            emb_train_op = emb_opt.apply_gradients(zip(emb_grads, emb_var))
    else:
        emb_train_op = emb_opt.apply_gradients(zip(emb_grads, emb_var))

    other_grads = [hvd.allreduce(grad) for grad in other_grads]
    other_train_op = dense_opt.apply_gradients(zip(other_grads, other_var))

    with tf.control_dependencies([emb_train_op, other_train_op]):
        total_loss = hvd.reduce(loss)
        total_loss = tf.identity(total_loss)
        
        return total_loss

If you are using native TensorFlow optimizers, such as tf.keras.optimizers.Adam, then sok.OptimizerScope must be used. Please see its API document for further information.

start training

dataset = ...

loss = train_step(inputs, labels)

init_op = tf.group(tf.global_variables_initializer(),
                   tf.local_variables_initializer())

with tf.Session() as sess:
    sess.run(sok_init_op)
    sess.run(init_op)
    
    for step in range(iterations):
        loss_v = sess.run(loss)
        print("[SOK INFO]: Iteration: {}, loss: {}".format(step, loss_v))

Please be noted that sok_init_op must be the first step in sess.run, even before variables initialization.

launch training program You can use horovodrun or mpiexec to launch multiple processes in each machine for synchronized training. For example:

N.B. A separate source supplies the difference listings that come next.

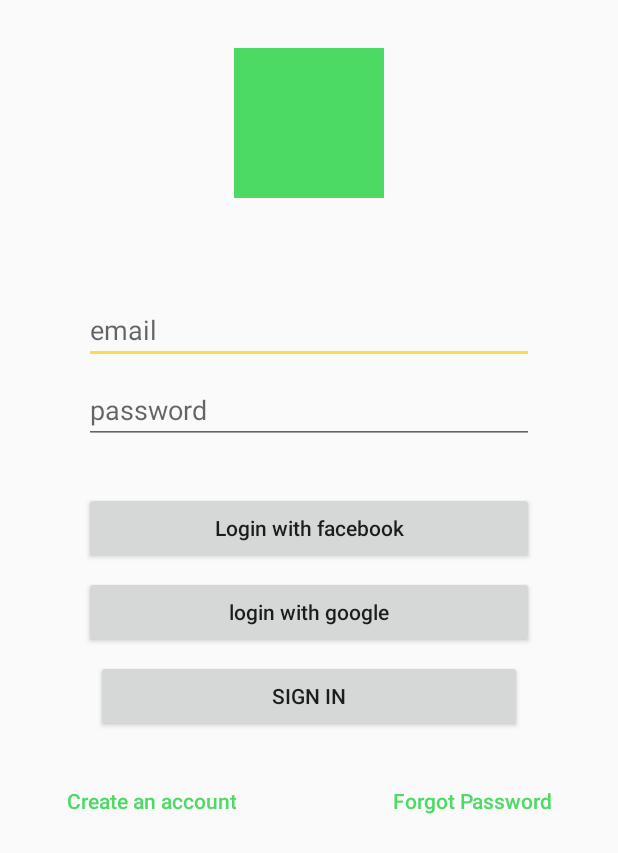
After one commit to arifinfrds/Android-CaTo, an Android app: the layout activity_sign_in.xml on its own in the app's theme, with its tools: preview values and no code run, on a phone screen of 412 x 824 dp. The commit adds this screen. Shown: the top 853 px of the screen. Run offline under Robolectric (Android 15) with nearby library versions, the light colour scheme and no system bars.

Commit message:
selesai fondasi sign in screen

```diff
--- a/app/build.gradle
+++ b/app/build.gradle
@@ -29,8 +29,8 @@ dependencies {
     compile 'com.android.support:design:25.3.0'
     compile 'com.android.support.constraint:constraint-layout:1.0.0-beta2'
     compile 'com.google.android.gms:play-services-maps:10.2.1'
+    compile 'com.google.android.gms:play-services-location:10.2.1'
     testCompile 'junit:junit:4.12'
-    compile 'com.google.android.gms:play-services-location:10.2.1'
 }
 
 apply plugin: 'com.google.gms.google-services'
--- a/app/src/main/AndroidManifest.xml
+++ b/app/src/main/AndroidManifest.xml
@@ -32,12 +32,6 @@
             android:label="@string/app_name"
             android:theme="@style/AppTheme.NoActionBar">
 
-            <intent-filter>
-                <action android:name="android.intent.action.MAIN" />
-
-                <category android:name="android.intent.category.LAUNCHER" />
-            </intent-filter>
-
         </activity>
         <!--
              The API key for Google Maps-based APIs is defined as a string resource.
@@ -51,6 +45,18 @@
             android:name="com.google.android.geo.API_KEY"
             android:value="@string/google_maps_key" />
 
+        <activity
+            android:name=".SignInActivity"
+            android:label="@string/title_activity_sign_in"
+            android:theme="@style/AppTheme.NoActionBar">
+
+            <intent-filter>
+                <action android:name="android.intent.action.MAIN" />
+
+                <category android:name="android.intent.category.LAUNCHER" />
+            </intent-filter>
+
+        </activity>
     </application>
 
 </manifest>
--- /dev/null
+++ b/app/src/main/java/com/example/arifinfirdaus/cato/SignInActivity.java
@@ -0,0 +1,69 @@
+package com.example.arifinfirdaus.cato;
+
+import android.os.Bundle;
+import android.support.v7.app.AppCompatActivity;
+import android.view.View;
+import android.widget.Button;
+import android.widget.EditText;
+import android.widget.Toast;
+
+
+public class SignInActivity extends AppCompatActivity implements View.OnClickListener {
+
+    private EditText etEmail;
+    private EditText etPassword;
+
+    private Button btnLoginFacebook;
+    private Button btnLoginGoogle;
+    private Button btnSignIn;
+
+    private Button btnCreateAccount;
+    private Button btnForgotPassword;
+
+    @Override
+    protected void onCreate(Bundle savedInstanceState) {
+        super.onCreate(savedInstanceState);
+        setContentView(R.layout.activity_sign_in);
+
+        etEmail = (EditText) findViewById(R.id.et_email);
+        etPassword = (EditText) findViewById(R.id.et_passowrd);
+
+        btnLoginFacebook = (Button) findViewById(R.id.btn_login_facebook);
+        btnLoginGoogle = (Button) findViewById(R.id.btn_login_google);
+        btnSignIn = (Button) findViewById(R.id.btn_sign_in);
+
+        btnCreateAccount = (Button) findViewById(R.id.btn_create_account);
+        btnForgotPassword = (Button) findViewById(R.id.btn_forgot_password);
+
+        btnLoginFacebook.setOnClickListener(this);
+        btnLoginGoogle.setOnClickListener(this);
+        btnSignIn.setOnClickListener(this);
+        btnCreateAccount.setOnClickListener(this);
+        btnForgotPassword.setOnClickListener(this);
+
+    }
+
+    // click view
+    @Override
+    public void onClick(View v) {
+        switch (v.getId()) {
+            case R.id.btn_login_facebook:
+                Toast.makeText(this, "btn_login_facebook", Toast.LENGTH_SHORT).show();
+                break;
+            case R.id.btn_login_google:
+                Toast.makeText(this, "btn_login_google", Toast.LENGTH_SHORT).show();
+                break;
+            case R.id.btn_sign_in:
+                Toast.makeText(this, "btn_sign_in", Toast.LENGTH_SHORT).show();
+                break;
+            case R.id.btn_create_account:
+                Toast.makeText(this, "btn_create_account", Toast.LENGTH_SHORT).show();
+                break;
+            case R.id.btn_forgot_password:
+                Toast.makeText(this, "btn_forgot_password", Toast.LENGTH_SHORT).show();
+                break;
+            default:
+                break;
+        }
+    }
+}
--- /dev/null
+++ b/app/src/main/res/layout/activity_sign_in.xml
@@ -0,0 +1,18 @@
+<?xml version="1.0" encoding="utf-8"?>
+<android.support.design.widget.CoordinatorLayout xmlns:android="http://schemas.android.com/apk/res/android"
+    xmlns:app="http://schemas.android.com/apk/res-auto"
+    xmlns:tools="http://schemas.android.com/tools"
+    android:layout_width="match_parent"
+    android:layout_height="match_parent"
+    tools:context="com.example.arifinfirdaus.cato.SignInActivity">
+
+    <android.support.design.widget.AppBarLayout
+        android:layout_width="match_parent"
+        android:layout_height="wrap_content"
+        android:theme="@style/AppTheme.AppBarOverlay">
+
+    </android.support.design.widget.AppBarLayout>
+
+    <include layout="@layout/content_sign_in" />
+
+</android.support.design.widget.CoordinatorLayout>
--- /dev/null
+++ b/app/src/main/res/layout/content_sign_in.xml
@@ -0,0 +1,138 @@
+<?xml version="1.0" encoding="utf-8"?>
+<android.support.constraint.ConstraintLayout xmlns:android="http://schemas.android.com/apk/res/android"
+    xmlns:app="http://schemas.android.com/apk/res-auto"
+    xmlns:tools="http://schemas.android.com/tools"
+    android:layout_width="match_parent"
+    android:layout_height="match_parent"
+    android:layout_marginLeft="16dp"
+    android:layout_marginRight="16dp"
+    app:layout_behavior="@string/appbar_scrolling_view_behavior"
+    tools:context="com.example.arifinfirdaus.cato.SignInActivity"
+    tools:showIn="@layout/activity_sign_in">
+
+
+    <ImageView
+        android:id="@+id/imageView2"
+        android:layout_width="100dp"
+        android:layout_height="100dp"
+        android:layout_marginEnd="32dp"
+        android:layout_marginLeft="32dp"
+        android:layout_marginRight="32dp"
+        android:layout_marginStart="32dp"
+        android:layout_marginTop="32dp"
+        android:background="@color/colorPrimary"
+        app:layout_constraintLeft_toLeftOf="parent"
+        app:layout_constraintRight_toRightOf="parent"
+        app:layout_constraintTop_toTopOf="parent" />
+
+
+    <EditText
+        android:id="@+id/et_email"
+        android:layout_width="0dp"
+        android:layout_height="wrap_content"
+        android:layout_marginEnd="@dimen/sign_in_compomponents_margin_content"
+        android:layout_marginLeft="@dimen/sign_in_compomponents_margin_content"
+        android:layout_marginRight="@dimen/sign_in_compomponents_margin_content"
+        android:layout_marginStart="@dimen/sign_in_compomponents_margin_content"
+        android:layout_marginTop="65dp"
+        android:hint="email"
+        android:inputType="textEmailAddress"
+        app:layout_constraintHorizontal_bias="0.0"
+        app:layout_constraintLeft_toLeftOf="parent"
+        app:layout_constraintRight_toRightOf="parent"
+        app:layout_constraintTop_toBottomOf="@id/imageView2" />
+
+    <EditText
+        android:id="@+id/et_passowrd"
+        android:layout_width="0dp"
+        android:layout_height="wrap_content"
+        android:layout_marginEnd="@dimen/sign_in_compomponents_margin_content"
+        android:layout_marginLeft="@dimen/sign_in_compomponents_margin_content"
+        android:layout_marginRight="@dimen/sign_in_compomponents_margin_content"
+        android:layout_marginStart="@dimen/sign_in_compomponents_margin_content"
+        android:layout_marginTop="8dp"
+        android:hint="password"
+        android:inputType="textPassword"
+        app:layout_constraintLeft_toLeftOf="parent"
+        app:layout_constraintRight_toRightOf="parent"
+        app:layout_constraintTop_toBottomOf="@id/et_email" />
+
+    <Button
+        android:id="@+id/btn_login_facebook"
+        style="@style/Widget.AppCompat.Button"
+        android:layout_width="0dp"
+        android:layout_height="wrap_content"
+
+        android:layout_marginEnd="@dimen/sign_in_compomponents_margin_content"
+        android:layout_marginLeft="@dimen/sign_in_compomponents_margin_content"
+        android:layout_marginRight="@dimen/sign_in_compomponents_margin_content"
+        android:layout_marginStart="@dimen/sign_in_compomponents_margin_content"
+        android:layout_marginTop="32dp"
+        android:text="Login with facebook"
+        android:textAllCaps="false"
+        app:layout_constraintHorizontal_bias="0.0"
+        app:layout_constraintLeft_toLeftOf="parent"
+        app:layout_constraintRight_toRightOf="parent"
+        app:layout_constraintTop_toBottomOf="@id/et_passowrd" />
+
+    <Button
+        android:id="@+id/btn_login_google"
+        style="@style/Widget.AppCompat.Button"
+        android:layout_width="0dp"
+        android:layout_height="wrap_content"
+        android:layout_marginEnd="@dimen/sign_in_compomponents_margin_content"
+        android:layout_marginLeft="@dimen/sign_in_compomponents_margin_content"
+        android:layout_marginRight="@dimen/sign_in_compomponents_margin_content"
+        android:layout_marginStart="@dimen/sign_in_compomponents_margin_content"
+        android:layout_marginTop="8dp"
+        android:text="login with google"
+        android:textAllCaps="false"
+        app:layout_constraintLeft_toLeftOf="parent"
+        app:layout_constraintRight_toRightOf="parent"
+        app:layout_constraintTop_toBottomOf="@id/btn_login_facebook" />
+
+    <Button
+        android:id="@+id/btn_sign_in"
+        android:layout_width="0dp"
+        android:layout_height="wrap_content"
+        android:layout_marginEnd="8dp"
+        android:layout_marginLeft="8dp"
+        android:layout_marginRight="8dp"
+        android:layout_marginStart="8dp"
+        android:layout_marginTop="8dp"
+        android:text="Sign In"
+        app:layout_constraintHorizontal_bias="0.0"
+        app:layout_constraintLeft_toLeftOf="@id/btn_login_google"
+        app:layout_constraintRight_toRightOf="@id/btn_login_google"
+        app:layout_constraintTop_toBottomOf="@id/btn_login_google" />
+
+    <Button
+        android:id="@+id/btn_forgot_password"
+        style="@style/Widget.AppCompat.Button.Borderless.Colored"
+        android:layout_width="wrap_content"
+        android:layout_height="wrap_content"
+        android:layout_marginEnd="16dp"
+        android:layout_marginRight="16dp"
+        android:layout_marginTop="22dp"
+        android:text="Forgot Password"
+        android:textAllCaps="false"
+        android:textColor="@color/colorPrimary"
+        app:layout_constraintRight_toRightOf="parent"
+        app:layout_constraintTop_toBottomOf="@id/btn_sign_in" />
+
+    <Button
+        android:id="@+id/btn_create_account"
+        style="@style/Widget.AppCompat.Button.Borderless.Colored"
+        android:layout_width="wrap_content"
+        android:layout_height="wrap_content"
+        android:layout_marginLeft="16dp"
+        android:layout_marginStart="16dp"
+        android:layout_marginTop="22dp"
+        android:text="Create an account"
+        android:textAllCaps="false"
+        android:textColor="@color/colorPrimary"
+        app:layout_constraintLeft_toLeftOf="parent"
+        app:layout_constraintTop_toBottomOf="@id/btn_sign_in" />
+
+
+</android.support.constraint.ConstraintLayout>
--- a/app/src/main/res/values/dimens.xml
+++ b/app/src/main/res/values/dimens.xml
@@ -5,4 +5,6 @@
     <dimen name="nav_header_vertical_spacing">16dp</dimen>
     <dimen name="nav_header_height">160dp</dimen>
     <dimen name="fab_margin">16dp</dimen>
+
+    <dimen name="sign_in_compomponents_margin_content">40dp</dimen>
 </resources>
--- a/app/src/main/res/values/strings.xml
+++ b/app/src/main/res/values/strings.xml
@@ -12,5 +12,6 @@
     <string name="map_type_terrain">Terrain</string>
     <string name="map_type_satellite">Satellite</string>
     <string name="map_type_hybrid">Hybrid</string>
+    <string name="title_activity_sign_in">SignInActivity</string>
 
 </resources>
```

$ horovodrun -np 8 -H localhost:8 python main.py [args]